In February 2009, the Delhi High Court held in UAE Exchange Centre v. Union of India (313 ITR 94) that the exclusionary clause of auxiliary activities must be construed broadly. In that case, the parent company, incorporated in UAE, performed remittance services for NRIs in UAE, where it transferred funds to the NRI’s family in India, on the payment of a fee. The contract was concluded in UAE and payment was received by the company in UAE, denominated in local currency. However, the company also used liaison offices in India to effect the transfer, and the liaison offices consequently had access to the company’s server in the UAE. The liaison office would then download the particulars of the remittance, make the necessary demand draft and despatch it in accordance with the instructions of the remitter. The Revenue argued that the contract was in effect performed by the liaison office – for the essence of the contract was the remittance of money – and that this could consequently not be regarded as “auxiliary”. The AAR had accepted this contention. The Delhi High Court quashed this order, and observed that “but-for” test is inappropriate in construing the exclusionary clause – in other words, the fact that the contract could not have been performed without the aid of the liaison office’s activities is not determinative of its status as an “auxiliary” activity or otherwise.

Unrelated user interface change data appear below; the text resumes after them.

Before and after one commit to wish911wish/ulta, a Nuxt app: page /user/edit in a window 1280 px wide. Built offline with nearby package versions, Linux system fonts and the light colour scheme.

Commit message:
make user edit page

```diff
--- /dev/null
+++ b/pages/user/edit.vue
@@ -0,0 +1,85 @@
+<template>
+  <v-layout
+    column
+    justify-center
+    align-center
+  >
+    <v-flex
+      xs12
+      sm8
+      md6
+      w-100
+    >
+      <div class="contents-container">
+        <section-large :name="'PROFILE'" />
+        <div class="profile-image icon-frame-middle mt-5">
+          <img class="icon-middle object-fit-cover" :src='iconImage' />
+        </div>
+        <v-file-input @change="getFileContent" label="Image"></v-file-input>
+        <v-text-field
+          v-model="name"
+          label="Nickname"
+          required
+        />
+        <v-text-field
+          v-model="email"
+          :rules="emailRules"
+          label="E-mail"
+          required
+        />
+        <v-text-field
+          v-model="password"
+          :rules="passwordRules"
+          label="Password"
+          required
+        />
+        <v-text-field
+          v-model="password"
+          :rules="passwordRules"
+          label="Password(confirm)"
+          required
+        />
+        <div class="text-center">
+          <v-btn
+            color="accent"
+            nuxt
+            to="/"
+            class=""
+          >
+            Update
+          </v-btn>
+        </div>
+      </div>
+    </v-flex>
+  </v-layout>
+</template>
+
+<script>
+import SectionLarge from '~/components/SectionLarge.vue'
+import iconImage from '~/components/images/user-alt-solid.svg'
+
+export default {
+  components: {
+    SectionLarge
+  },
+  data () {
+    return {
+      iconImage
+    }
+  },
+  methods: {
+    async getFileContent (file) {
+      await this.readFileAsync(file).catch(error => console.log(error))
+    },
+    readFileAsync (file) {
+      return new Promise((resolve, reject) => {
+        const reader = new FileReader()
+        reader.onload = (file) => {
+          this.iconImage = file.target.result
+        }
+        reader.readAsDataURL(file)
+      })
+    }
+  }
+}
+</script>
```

The Court held that the test is broader, and that it was auxiliary because it was in “support” of the main activity entered into in the UAE, for payment in the UAE. In what is likely to be of some importance in subsequent cases, the court also observed that “[o]rganisations and companies operate transnationally. There is an eagerness to bring to tax by States income, by employing deeming fictions so that incomes which ordinarily do not accrue or arise within the taxing State are brought within the States’ tax net. It is in this context that the expression “permanent establishment” appearing in the DTAA has to be viewed.” The case is also important for the proposition that the AAR constitutes a “Tribunal” for the purposes of Art. 227 of the Constitution.
This view has been followed. In Cable and Wireless Networks (315 ITR 72), decided in July, a branch office of a UK corporation performed network designing, network management services and other support activities. The AAR held that it did not constitute a permanent establishment since the activity is auxiliary. Similarly, in KT Corporation (181 Taxman 94), a Korean corporation opened a liaison office in New Delhi for the purpose of communicating with Indian banks and other commercial entities. The AAR referred to the OECD Model Commentary’s analysis that the activity must form an “essential and significant part of the enterprise as a whole” and held that the LO did not constitute a PE, relying on Morgan Stanley as well as UAE Exchange. In Hyosung Corporation (314 ITR 343), the AAR reached a tentative conclusion to the same effect.
These decisions are of some importance in enumerating the circumstances under which the head office may be liable to tax exposure on account of the activities of the liaison office. Moreover, the line that the cases have taken – of construing the exclusionary clause of auxiliary activities – appears to be correct and in consonance with the intention of the parties to the DTAA.